RRSP DownpaymentSaving for retirement is important – but so is buying a comfortable home that you can live in for many years to come. Fortunately, the two do not have to be mutually exclusive, thanks to the RRSP Home Buyer’s Plan. By borrowing your retirement savings for a down payment you can reduce your cost of home ownership and repay the borrowed funds without penalty.

How Does it Work?

The Home Buyer’s Plan allows you to withdraw a maximum of $25,000 (per person) in order to purchase your first home (or a home if you haven’t owned within the past four years). You have 15 years to repay the borrowed funds; you are required to make a regular payment each and every year, beginning the second year after purchase until the funds are fully repaid.

Who is Eligible?

As mentioned, you cannot borrow from your RRSP to purchase a home if you have owned a home within the previous four years. The funds you are borrowing must already have been invested in your RRSP for a minimum of 90 days and you must intend to live in the home within one year of purchase. Additionally, if you have previously used the Home Buyer’s Plan to purchase a home it must be fully repaid before borrowing again.

Note: If your spouse has owned a home within the past four years but you have not, you are still eligible for the Home Buyer’s Plan.

Advantages of the Home Buyer’s Plan

By borrowing against your RRSP for use as a down payment, you can reduce the cost of your mortgage and lower your monthly payment. Additionally, if you are unable to put down at least a 20% down payment through traditional means, using the Home Buyer’s Plan can make up the difference and save you thousands in mandatory insurance premiums for high-ratio mortgages.

Even if you have $25,000 kicking around for a down payment, as long as you have 90 days before you need to borrow the funds you can contribute the cash towards your RRSP and borrow it later, while still gaining the advantage of a tax deduction for that year.

What to Consider

Keep in mind that while you borrow the funds they will not be growing in your investment portfolio – so you must be comfortable with the fact that you may potentially be losing investment growth. Additionally, if you cannot repay the minimum 1/15th payment each year, you’ll need to account for that amount being added to your annual income and taxed accordingly.
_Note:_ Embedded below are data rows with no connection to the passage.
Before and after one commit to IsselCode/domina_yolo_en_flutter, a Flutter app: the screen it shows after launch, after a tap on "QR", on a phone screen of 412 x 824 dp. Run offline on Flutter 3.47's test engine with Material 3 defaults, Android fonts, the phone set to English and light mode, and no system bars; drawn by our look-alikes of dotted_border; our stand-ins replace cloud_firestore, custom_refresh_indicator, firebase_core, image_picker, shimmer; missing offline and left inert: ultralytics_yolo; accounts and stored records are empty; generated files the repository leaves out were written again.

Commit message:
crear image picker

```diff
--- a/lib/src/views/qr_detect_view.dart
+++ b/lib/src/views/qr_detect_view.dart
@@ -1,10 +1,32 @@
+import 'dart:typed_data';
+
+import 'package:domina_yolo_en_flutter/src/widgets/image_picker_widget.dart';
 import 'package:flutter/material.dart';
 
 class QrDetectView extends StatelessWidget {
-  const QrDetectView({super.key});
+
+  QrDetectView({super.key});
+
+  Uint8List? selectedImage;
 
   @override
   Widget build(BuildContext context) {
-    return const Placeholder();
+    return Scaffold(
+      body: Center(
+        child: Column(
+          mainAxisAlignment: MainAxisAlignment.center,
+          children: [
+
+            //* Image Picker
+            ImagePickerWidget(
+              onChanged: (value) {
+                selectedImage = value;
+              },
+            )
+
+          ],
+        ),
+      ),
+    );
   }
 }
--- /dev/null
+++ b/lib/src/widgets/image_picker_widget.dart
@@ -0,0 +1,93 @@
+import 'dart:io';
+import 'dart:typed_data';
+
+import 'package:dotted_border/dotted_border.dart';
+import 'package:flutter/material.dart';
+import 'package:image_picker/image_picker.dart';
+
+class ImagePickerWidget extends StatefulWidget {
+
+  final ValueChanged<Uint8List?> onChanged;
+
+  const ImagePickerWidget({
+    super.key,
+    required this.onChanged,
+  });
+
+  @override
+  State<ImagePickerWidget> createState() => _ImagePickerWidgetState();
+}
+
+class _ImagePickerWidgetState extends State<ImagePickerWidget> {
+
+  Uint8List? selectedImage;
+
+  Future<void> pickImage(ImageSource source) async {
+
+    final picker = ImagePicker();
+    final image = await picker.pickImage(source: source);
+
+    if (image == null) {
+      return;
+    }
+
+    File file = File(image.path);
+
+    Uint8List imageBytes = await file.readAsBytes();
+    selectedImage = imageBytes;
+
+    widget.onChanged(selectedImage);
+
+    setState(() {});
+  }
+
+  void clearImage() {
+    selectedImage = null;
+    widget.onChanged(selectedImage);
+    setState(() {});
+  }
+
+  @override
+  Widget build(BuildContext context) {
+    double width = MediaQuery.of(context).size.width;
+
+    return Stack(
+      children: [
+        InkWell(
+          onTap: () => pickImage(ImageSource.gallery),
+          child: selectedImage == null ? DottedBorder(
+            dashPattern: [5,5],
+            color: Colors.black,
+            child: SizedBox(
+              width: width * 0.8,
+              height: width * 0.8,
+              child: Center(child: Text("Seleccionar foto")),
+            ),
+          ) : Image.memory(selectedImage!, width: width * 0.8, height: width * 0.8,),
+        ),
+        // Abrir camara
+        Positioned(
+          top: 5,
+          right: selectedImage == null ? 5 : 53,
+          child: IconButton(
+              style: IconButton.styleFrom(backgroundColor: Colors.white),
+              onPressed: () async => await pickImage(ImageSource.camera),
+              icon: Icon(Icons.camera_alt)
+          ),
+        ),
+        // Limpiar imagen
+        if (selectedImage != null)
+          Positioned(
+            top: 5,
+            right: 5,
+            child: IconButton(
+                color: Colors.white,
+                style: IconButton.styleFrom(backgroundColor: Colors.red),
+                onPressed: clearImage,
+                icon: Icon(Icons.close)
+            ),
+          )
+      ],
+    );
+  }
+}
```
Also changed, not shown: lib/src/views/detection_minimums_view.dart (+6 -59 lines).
The Home Buyer’s Plan is an excellent tool for home buyer’s looking for a larger down payment on their home. For additional information on the Home Buyer’s Plan, visit the Canada Revenue Agency website.